__WORK INSTRUCTIONS__: Leave the pictures out and restate every line below exactly.

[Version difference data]
* * *
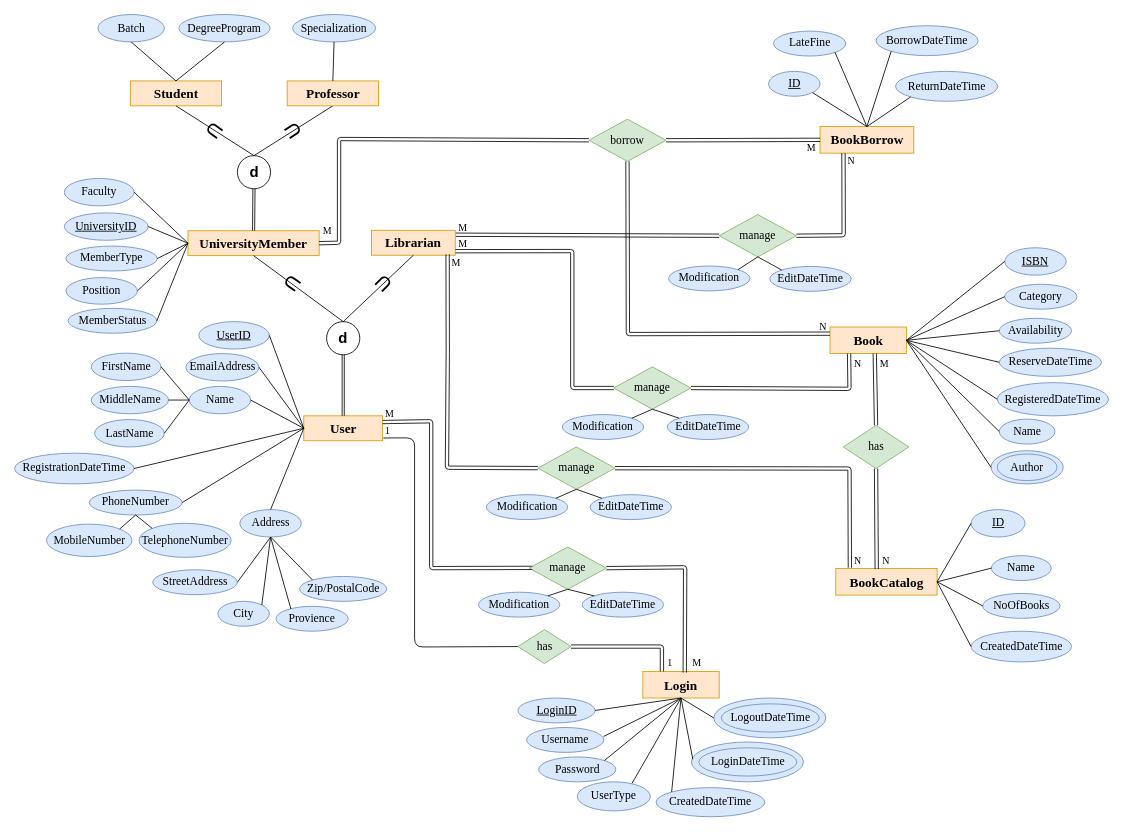
Above: Documentation/Database/1.EERD/lsulibraryDB_EERD.drawio in hvlhasanka/Pearson_HND_Computing_Y1S2-Unit10_Web_Design_and_Development (draw.io), before the change. Source tidied: cells renumbered, new cells numbered last; positions are measured from the earlier drawing's top-left corner, leaving out a move shared by most shapes. Both pictures are drawn from the tidied source at 83%, with x=0, y=0 at pixel (14, 14).
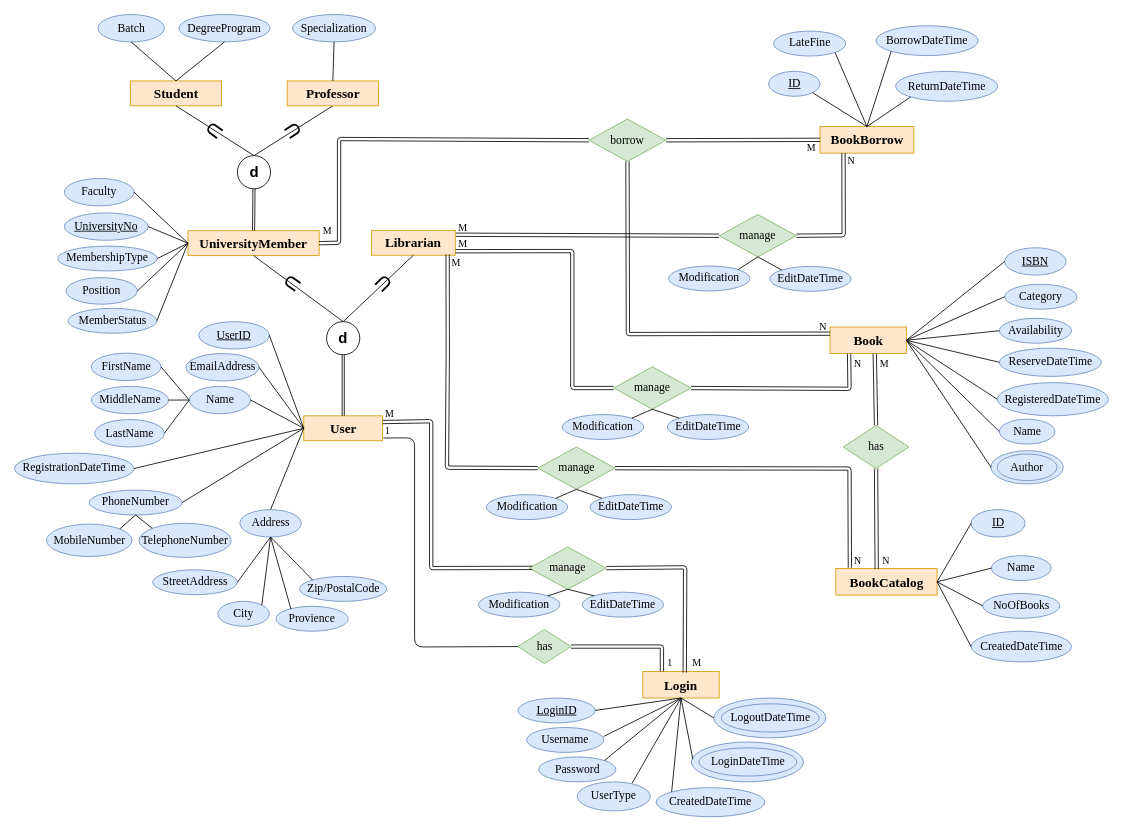
After the change.

The edit, as a diff of the source:
```diff
@@
-    <mxCell id="24" value="&lt;u&gt;UniversityID&lt;/u&gt;" style="ellipse;whiteSpace=wrap;html=1;fontFamily=Times New Roman;fontSize=14;fillColor=#dae8fc;strokeColor=#6c8ebf;" parent="1" vertex="1">
+    <mxCell id="24" value="&lt;u&gt;UniversityNo&lt;/u&gt;" style="ellipse;whiteSpace=wrap;html=1;fontFamily=Times New Roman;fontSize=14;fillColor=#dae8fc;strokeColor=#6c8ebf;" parent="1" vertex="1">
       <mxGeometry x="60" y="239" width="101" height="33" as="geometry" />
     </mxCell>
@@
-    <mxCell id="44" value="MemberType" style="ellipse;whiteSpace=wrap;html=1;fontFamily=Times New Roman;fontSize=14;fillColor=#dae8fc;strokeColor=#6c8ebf;" parent="1" vertex="1">
-      <mxGeometry x="62" y="279" width="110" height="30" as="geometry" />
+    <mxCell id="44" value="MembershipType" style="ellipse;whiteSpace=wrap;html=1;fontFamily=Times New Roman;fontSize=14;fillColor=#dae8fc;strokeColor=#6c8ebf;" parent="1" vertex="1">
+      <mxGeometry x="52" y="279" width="120" height="30" as="geometry" />
     </mxCell>
```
* * *
__ANSWER SPACE__:
Above: Documentation/Database/1.EERD/lsulibraryDB_EERD.drawio in hvlhasanka/Pearson_HND_Computing_Y1S2-Unit10_Web_Design_and_Development (draw.io), before the change. Source tidied: cells renumbered, new cells numbered last; positions are measured from the earlier drawing's top-left corner, leaving out a move shared by most shapes. Both pictures are drawn from the tidied source at 83%, with x=0, y=0 at pixel (14, 14).
After the change.

The edit, as a diff of the source:
```diff
@@
-    <mxCell id="24" value="&lt;u&gt;UniversityID&lt;/u&gt;" style="ellipse;whiteSpace=wrap;html=1;fontFamily=Times New Roman;fontSize=14;fillColor=#dae8fc;strokeColor=#6c8ebf;" parent="1" vertex="1">
+    <mxCell id="24" value="&lt;u&gt;UniversityNo&lt;/u&gt;" style="ellipse;whiteSpace=wrap;html=1;fontFamily=Times New Roman;fontSize=14;fillColor=#dae8fc;strokeColor=#6c8ebf;" parent="1" vertex="1">
       <mxGeometry x="60" y="239" width="101" height="33" as="geometry" />
     </mxCell>
@@
-    <mxCell id="44" value="MemberType" style="ellipse;whiteSpace=wrap;html=1;fontFamily=Times New Roman;fontSize=14;fillColor=#dae8fc;strokeColor=#6c8ebf;" parent="1" vertex="1">
-      <mxGeometry x="62" y="279" width="110" height="30" as="geometry" />
+    <mxCell id="44" value="MembershipType" style="ellipse;whiteSpace=wrap;html=1;fontFamily=Times New Roman;fontSize=14;fillColor=#dae8fc;strokeColor=#6c8ebf;" parent="1" vertex="1">
+      <mxGeometry x="52" y="279" width="120" height="30" as="geometry" />
     </mxCell>
```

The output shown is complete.